_YOUR ASSIGNMENT_.
Repeat the records exactly as given. Do not include the pictures.

[Code change snippets]
# # # # # # #

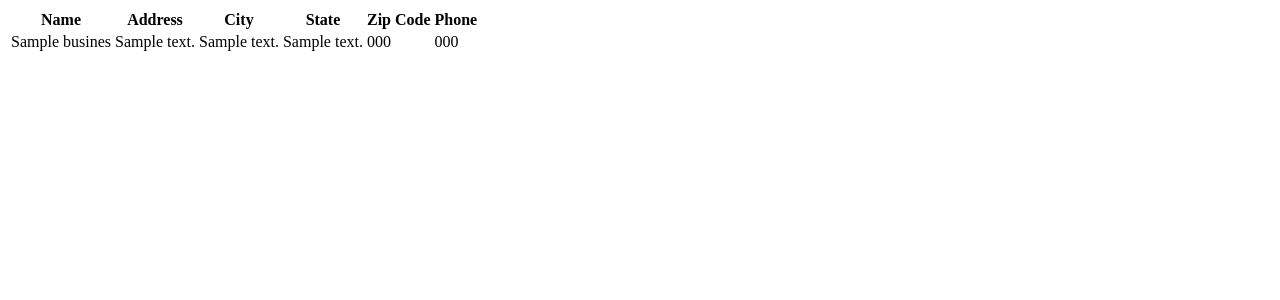
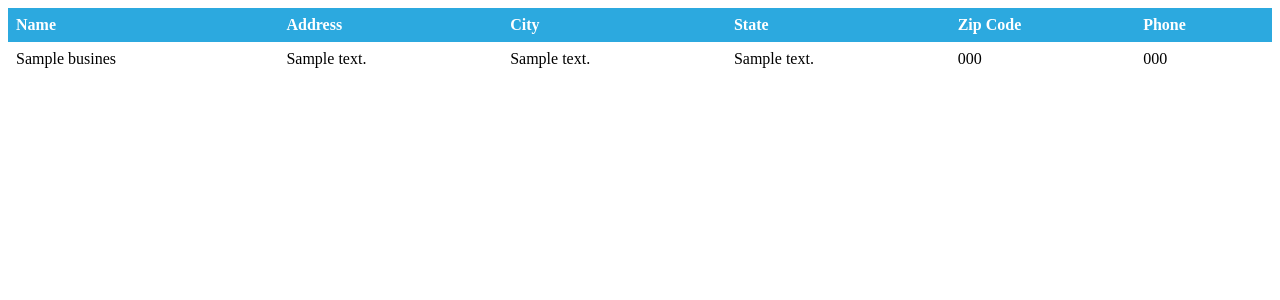
Before and after one commit to Martin11Guzman/Restaurant-Locator, a Flask app: template templates/test.html in a window 1280 px wide. Shown: the top 300 px of the page. Run offline with Flask 2, Linux system fonts and the light colour scheme; the template is opened without the code that fills it: most values are stand-ins (such as "Sample title", 1, 10 or a date in 2020).

Commit message:
implemented an iframe video, added css for the table

```diff
--- a/static/styles.css
+++ b/static/styles.css
@@ -5,9 +5,9 @@ body {
 	text-align: center;
 }
 
-a {
-	color: #2A679F;
-}
+
+
+
 /*========*/
 
 .form-wrapper {
--- a/templates/index.html
+++ b/templates/index.html
@@ -60,6 +60,7 @@
                     	<figure>
                         <!-- The figure tag marks data (usually an image) that is part of the article -->
 
+  <iframe id="video" width="500" height="400" src="https://www.youtube.com/embed/Rn5IFGJZHTw" frameborder="0" allowfullscreen></iframe>
                   </figure>
 
                         <p>In this tutorial, we are creating a photo shoot effect with our just-released PhotoShoot jQuery plug-in. With it you can convert a regular div on the page into a photo shooting stage simulating a camera-like feel.</p>
@@ -68,6 +69,8 @@
                 </article>
 
 				<!-- Article 1 end -->
+
+
 
 
 
--- a/templates/test.html
+++ b/templates/test.html
@@ -1,27 +1,25 @@
-<html><head><title>test</title></head></html>
-<!--
-<div>
-{% for business in businesses %}
-  <div>
-    <td> Name: {{ business['business-name']}} </td>
-    <td> Address: {{business['streetAddress']}}</td>
-    <td> City: {{business['addressLocality']}}</td>
-    <td> State: {{business['addressRegion']}}</td>
-    <td> Zip Code: {{business['postalCode']}}</td>
-    <td> Phone: {{ business['telephone'] }}</td>
+<html><head><title>test</title>
+<style>
+table {
+    border-collapse: collapse;
+    width: 100%;
+}
 
-  </div>
-{% endfor %}
-</div>
+th, td {
+    text-align: left;
+    padding: 8px;
+}
+
+tr:nth-child(even){background-color: #f2f2f2}
+
+th {
+    background-color: rgb(44, 169, 223);
+    color: white;
+}
+</style>
 
 
-<div>success</div> -->
-
-
-
-
-
-<table class="table table-striped table-hover" >
+<table class="table table-hover table-inverse">
   <thead>
     <tr>
       <th>Name</th>
@@ -34,7 +32,7 @@
   </thead>
   {% for business in businesses %}
 
-    <tr class="success">
+    <tr class="danger">
 
       <td> {{ business['business-name']}} </td>
       <td> {{business['streetAddress']}}</td>
@@ -49,3 +47,4 @@
 
 
 </table>
+</head></html>
```
Also changed, not shown: static/script.js (+8 -0 lines).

# # # # # # #

_OUTPUT FOR THIS TASK_.
Before and after one commit to Martin11Guzman/Restaurant-Locator, a Flask app: template templates/test.html in a window 1280 px wide. Shown: the top 300 px of the page. Run offline with Flask 2, Linux system fonts and the light colour scheme; the template is opened without the code that fills it: most values are stand-ins (such as "Sample title", 1, 10 or a date in 2020).

Commit message:
implemented an iframe video, added css for the table

```diff
--- a/static/styles.css
+++ b/static/styles.css
@@ -5,9 +5,9 @@ body {
 	text-align: center;
 }
 
-a {
-	color: #2A679F;
-}
+
+
+
 /*========*/
 
 .form-wrapper {
--- a/templates/index.html
+++ b/templates/index.html
@@ -60,6 +60,7 @@
                     	<figure>
                         <!-- The figure tag marks data (usually an image) that is part of the article -->
 
+  <iframe id="video" width="500" height="400" src="https://www.youtube.com/embed/Rn5IFGJZHTw" frameborder="0" allowfullscreen></iframe>
                   </figure>
 
                         <p>In this tutorial, we are creating a photo shoot effect with our just-released PhotoShoot jQuery plug-in. With it you can convert a regular div on the page into a photo shooting stage simulating a camera-like feel.</p>
@@ -68,6 +69,8 @@
                 </article>
 
 				<!-- Article 1 end -->
+
+
 
 
 
--- a/templates/test.html
+++ b/templates/test.html
@@ -1,27 +1,25 @@
-<html><head><title>test</title></head></html>
-<!--
-<div>
-{% for business in businesses %}
-  <div>
-    <td> Name: {{ business['business-name']}} </td>
-    <td> Address: {{business['streetAddress']}}</td>
-    <td> City: {{business['addressLocality']}}</td>
-    <td> State: {{business['addressRegion']}}</td>
-    <td> Zip Code: {{business['postalCode']}}</td>
-    <td> Phone: {{ business['telephone'] }}</td>
+<html><head><title>test</title>
+<style>
+table {
+    border-collapse: collapse;
+    width: 100%;
+}
 
-  </div>
-{% endfor %}
-</div>
+th, td {
+    text-align: left;
+    padding: 8px;
+}
+
+tr:nth-child(even){background-color: #f2f2f2}
+
+th {
+    background-color: rgb(44, 169, 223);
+    color: white;
+}
+</style>
 
 
-<div>success</div> -->
-
-
-
-
-
-<table class="table table-striped table-hover" >
+<table class="table table-hover table-inverse">
   <thead>
     <tr>
       <th>Name</th>
@@ -34,7 +32,7 @@
   </thead>
   {% for business in businesses %}
 
-    <tr class="success">
+    <tr class="danger">
 
       <td> {{ business['business-name']}} </td>
       <td> {{business['streetAddress']}}</td>
@@ -49,3 +47,4 @@
 
 
 </table>
+</head></html>
```
Also changed, not shown: static/script.js (+8 -0 lines).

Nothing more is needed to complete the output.